Windows are the eyes to a house's soul – if your windows are big and beautiful so too is your home, but they can also include a range of challenges as well. With sub par windows, you can look forward to a drafty home with high heating bills. Similarly, there are also moisture issues – for example, if you don't seal the space between your double panes securely enough, you will get a build up of condensation. Having lived in old houses and having helped choose the windows for new houses, I'm familiar with a range of challenges associated with windows. If you want tips and ideas, you've come to the right spot. Please, explore and enjoy.
It's time for replacement windows. Maybe you've noticed the frames breaking down, or perhaps you want to upgrade. Whatever the reason, you've begun shopping for replacement windows, and you're considering going the energy-efficiency route. That's a good route — according to the Efficient Windows Collaborative, you can save up to 15% annually on your utilities. Find out useful facts that can help you determine the best energy efficient windows for your home.
Wood Frames Offer the Best Insulation

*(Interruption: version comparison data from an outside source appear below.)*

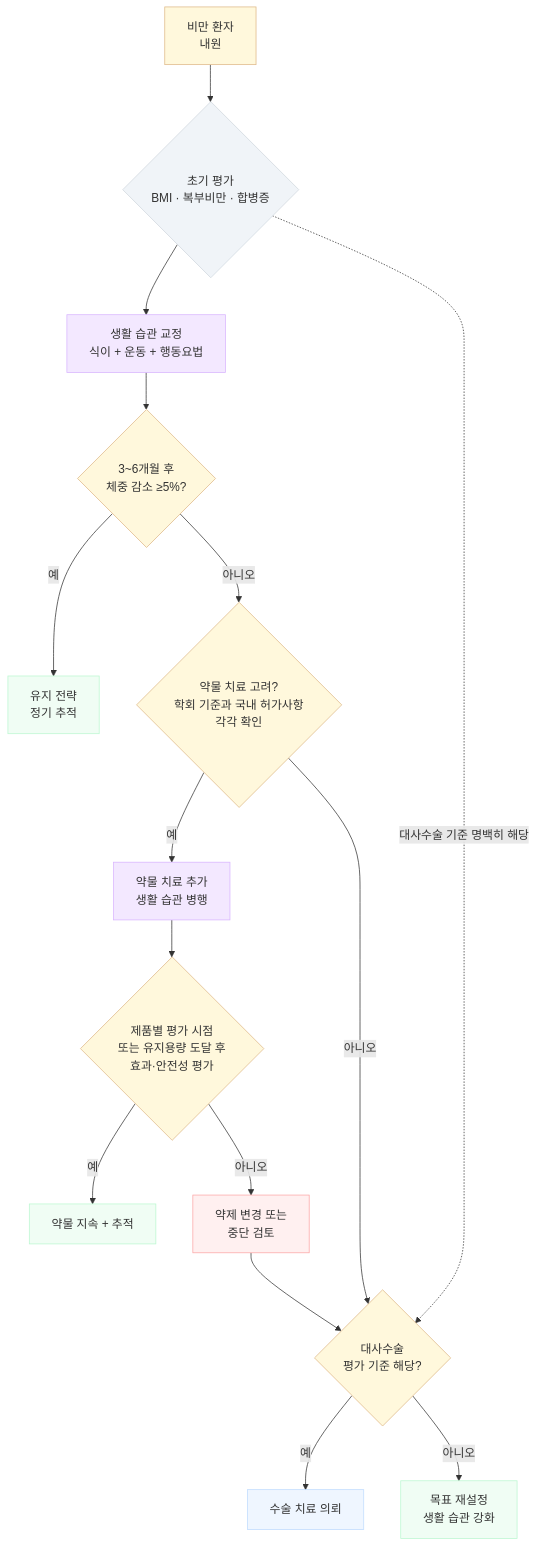
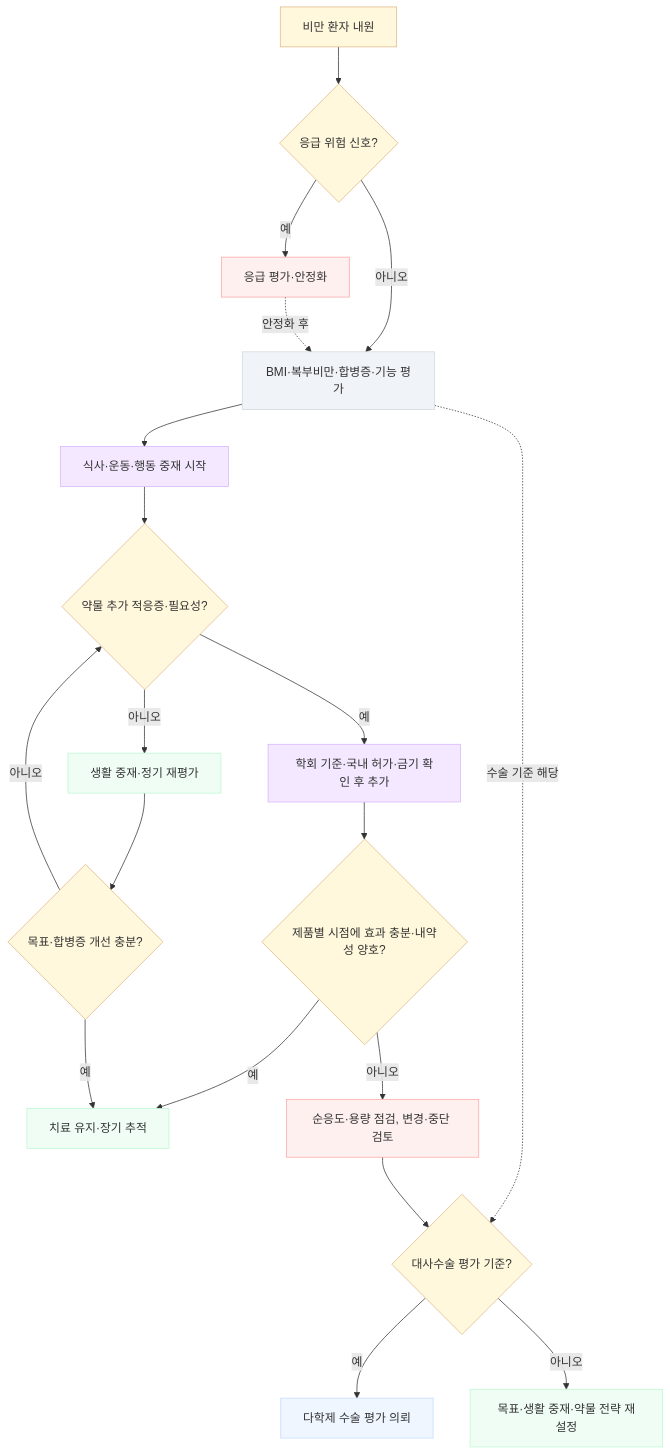
The diagram in 230_/191_-obesity.md (familyoh77/familyoh77), drawn with Mermaid before and after one commit. The commit also changed other lines of this file and 9 other files, not shown here.

````diff
--- a/230_/191_-obesity.md
+++ b/230_/191_-obesity.md
@@ -249,31 +252,34 @@
 ```mermaid
 flowchart TD
-    A[비만 환자\n내원] --> B{초기 평가\nBMI · 복부비만 · 합병증}
-    B --> C[생활 습관 교정\n식이 + 운동 + 행동요법]
-    C --> D{3~6개월 후\n체중 감소 ≥5%?}
-    D -- 예 --> E[유지 전략\n정기 추적]
-    D -- 아니오 --> F{약물 치료 고려?\n학회 기준과 국내 허가사항\n각각 확인}
-    B -. 대사수술 기준 명백히 해당 .-> K{대사수술\n평가 기준 해당?}
-    F -- 예 --> G[약물 치료 추가\n생활 습관 병행]
-    G --> H{제품별 평가 시점\n또는 유지용량 도달 후\n효과·안전성 평가}
-    H -- 예 --> I[약물 지속 + 추적]
-    H -- 아니오 --> J[약제 변경 또는\n중단 검토]
+    A["비만 환자 내원"] --> R{"응급 위험 신호?"}
+    R -- 예 --> Q["응급 평가·안정화"]
+    R -- 아니오 --> B["BMI·복부비만·합병증·기능 평가"]
+    Q -. 안정화 후 .-> B
+    B --> C["식사·운동·행동 중재 시작"]
+    C --> F{"약물 추가 적응증·필요성?"}
+    F -- 예 --> G["학회 기준·국내 허가·금기 확인 후 추가"]
+    F -- 아니오 --> E["생활 중재·정기 재평가"]
+    G --> H{"제품별 시점에 효과 충분·내약성 양호?"}
+    H -- 예 --> I["치료 유지·장기 추적"]
+    H -- 아니오 --> J["순응도·용량 점검, 변경·중단 검토"]
+    E --> D{"목표·합병증 개선 충분?"}
+    D -- 예 --> I
+    D -- 아니오 --> F
+    B -. 수술 기준 해당 .-> K{"대사수술 평가 기준?"}
     J --> K
-    F -- 아니오 --> K
-    K -- 예 --> L[수술 치료 의뢰]
-    K -- 아니오 --> M[목표 재설정\n생활 습관 강화]
+    K -- 예 --> L["다학제 수술 평가 의뢰"]
+    K -- 아니오 --> M["목표·생활 중재·약물 전략 재설정"]
 
     classDef evalNode fill:#FFF8DC,stroke:#DEB887,stroke-width:1px
     classDef condNode fill:#F0F4F8,stroke:#D0D7DE,stroke-width:1px
     classDef txNode fill:#F3E8FF,stroke:#D8B4FE,stroke-width:1px
     classDef successNode fill:#F0FDF4,stroke:#BBF7D0,stroke-width:1px
     classDef failNode fill:#FFF0F0,stroke:#FCA5A5,stroke-width:1px
     classDef referNode fill:#EFF6FF,stroke:#BFDBFE,stroke-width:1px
-
-    class A,D,F,H,K evalNode
+    class A,R,D,F,H,K evalNode
     class B condNode
     class C,G txNode
     class E,I,M successNode
-    class J failNode
+    class J,Q failNode
     class L referNode
 ```
````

Window frames come in a lot of materials, including aluminum, vinyl, and fiberglass. However, the classic material, wood, offers the best insulative value. They require vigilance to guard against warping and rot, but well-crafted wooden frames can last for years with proper maintenance.
You can choose wooden frames treated with water-repellant. It's also possible to choose wood-clad window frames. These feature a wooden core, which cuts down on the temperature transfer. The exterior is constructed of vinyl or aluminum, which is easy to maintain.
Gas Fills Increase a Window's Thermal Value
Another energy-efficient window option is double-paned glass. Having two panes increases a window's thermal value, but it's further increased by the inclusion of argon or krypton gas between the panes. The slow-moving gas provides a further layer of insulation and also slows the transfer of heat. Both gases are non-toxic, inert, clear, and odorless.
Low-E Glass Cuts the Transmission of UV Rays
Low-E, which stands for low emissivity, is a window's ability to reflect heat rather than absorb it. Manufacturers coat the glass with a clear material that cuts the transmission of UV rays from outside to inside the house. Not only do low-E coating keep the interior cooler, thus cutting down air conditioning costs, they prevent damage to fabrics and other materials caused by UV rays. They can also minimize on the sun's glare.
It is possible to have low-E films applied to windows. However, windows manufactured with a low-E coating feature them between all the layers, making these windows perform better.
Windows with a Low U-Value and SHGC Perform Better
When you're shopping for windows, you'll typically see two metrics, U-value and SHGC. The U-value is a measure of a window's resistance to heat loss. SHGC stands for solar heat gain coefficient, which is a measure of how much heat enters a home through the glass. With both measurements, a lower number indicates a more energy-efficient window.
Consider your home's heating and cooling cycle, then choose energy-efficient windows that will best manage heat transfer during that cycle. For more information, contact companies like Gallagher Bros. Inc.Share
27 July 2017